She worked in the county school system from 1971 to 1991, most recently as director of personnel.
"It feels like home. It is my home, I was here 20 years," she said last night.
Dr. Riley, who will oversee administration and instruction, is being promoted from associate superintendent.
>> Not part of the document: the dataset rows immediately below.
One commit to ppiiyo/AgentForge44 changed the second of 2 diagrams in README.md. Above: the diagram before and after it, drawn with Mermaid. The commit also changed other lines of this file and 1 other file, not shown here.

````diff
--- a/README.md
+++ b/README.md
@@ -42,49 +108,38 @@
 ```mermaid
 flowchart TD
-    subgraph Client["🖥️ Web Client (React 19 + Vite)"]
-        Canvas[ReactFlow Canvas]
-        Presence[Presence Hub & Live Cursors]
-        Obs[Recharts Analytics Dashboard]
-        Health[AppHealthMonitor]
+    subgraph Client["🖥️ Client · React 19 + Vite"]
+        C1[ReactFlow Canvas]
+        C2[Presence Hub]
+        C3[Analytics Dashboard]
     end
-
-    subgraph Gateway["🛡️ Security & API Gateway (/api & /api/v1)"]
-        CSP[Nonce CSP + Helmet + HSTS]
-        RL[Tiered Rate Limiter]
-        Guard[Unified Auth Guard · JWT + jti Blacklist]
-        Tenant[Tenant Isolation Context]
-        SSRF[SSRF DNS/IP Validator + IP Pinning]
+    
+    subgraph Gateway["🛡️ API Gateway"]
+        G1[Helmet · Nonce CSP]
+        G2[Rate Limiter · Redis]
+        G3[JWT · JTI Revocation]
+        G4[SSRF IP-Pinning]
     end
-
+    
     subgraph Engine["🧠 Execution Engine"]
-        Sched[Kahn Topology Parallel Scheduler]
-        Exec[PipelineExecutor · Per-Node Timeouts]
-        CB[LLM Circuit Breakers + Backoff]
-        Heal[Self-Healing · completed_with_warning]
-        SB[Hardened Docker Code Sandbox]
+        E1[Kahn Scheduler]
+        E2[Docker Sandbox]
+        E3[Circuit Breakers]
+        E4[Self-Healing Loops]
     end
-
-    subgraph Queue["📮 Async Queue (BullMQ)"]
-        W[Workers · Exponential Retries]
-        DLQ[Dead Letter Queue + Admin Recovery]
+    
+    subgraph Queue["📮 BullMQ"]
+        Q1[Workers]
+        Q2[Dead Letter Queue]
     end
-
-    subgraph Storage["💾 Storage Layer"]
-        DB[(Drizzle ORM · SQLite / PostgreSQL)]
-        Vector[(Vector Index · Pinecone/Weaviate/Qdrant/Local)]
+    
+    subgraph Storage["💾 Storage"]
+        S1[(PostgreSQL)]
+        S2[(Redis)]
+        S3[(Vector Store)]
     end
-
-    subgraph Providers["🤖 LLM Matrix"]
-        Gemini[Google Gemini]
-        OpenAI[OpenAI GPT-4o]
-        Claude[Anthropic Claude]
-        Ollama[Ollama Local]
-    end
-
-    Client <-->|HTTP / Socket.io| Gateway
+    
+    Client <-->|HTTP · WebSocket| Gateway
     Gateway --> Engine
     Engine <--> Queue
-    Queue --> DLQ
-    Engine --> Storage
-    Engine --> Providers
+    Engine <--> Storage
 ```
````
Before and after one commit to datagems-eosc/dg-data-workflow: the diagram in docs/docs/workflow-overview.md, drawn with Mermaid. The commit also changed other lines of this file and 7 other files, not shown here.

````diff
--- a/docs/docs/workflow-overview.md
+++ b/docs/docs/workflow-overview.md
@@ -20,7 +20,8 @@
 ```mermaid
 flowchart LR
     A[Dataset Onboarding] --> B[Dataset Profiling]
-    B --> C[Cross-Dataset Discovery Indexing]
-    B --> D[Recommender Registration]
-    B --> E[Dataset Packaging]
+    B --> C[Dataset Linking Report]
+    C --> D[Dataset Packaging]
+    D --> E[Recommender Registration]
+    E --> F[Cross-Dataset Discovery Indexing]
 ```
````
However, he may not be in Baltimore County long; he is a candidate for superintendencies in other school districts.
Dr. Marchione said last night that he chose Dr. Massie solely because she qualifies as the best candidate.
Asked whether he hoped her appointment would help soothe race relations, he said: "I've always had a commitment to having a balanced superintendent staff."
The reorganization, which reduces Dr. Marchione's inner circle to 13 from 16 while splitting the deputy superintendent's job into two jobs, is meant to streamline authority, enhance accountability and match specific talents with responsibilities, Dr. Marchione said.
It is part of a broader reorganization that will eliminate 34 administrative positions that, along with other central office cuts, will save $2.9 million.
More changes will be announced next month.
This system offers more checks and balances, Dr. Marchione said, noting that Dr. Massie will be in charge of holding the instructional departments accountable for meeting their achievement goals.
Among other shifts announced last night:
Stephen C. Jones, Northeast area superintendent, will be promoted to associate superintendent of business, facilities and human resources, a new position.
Robert H. Chapman, now acting deputy superintendent who oversees the budget and other noninstructional operations, will become associate superintendent of educational support services.
Pub Date: 4/10/96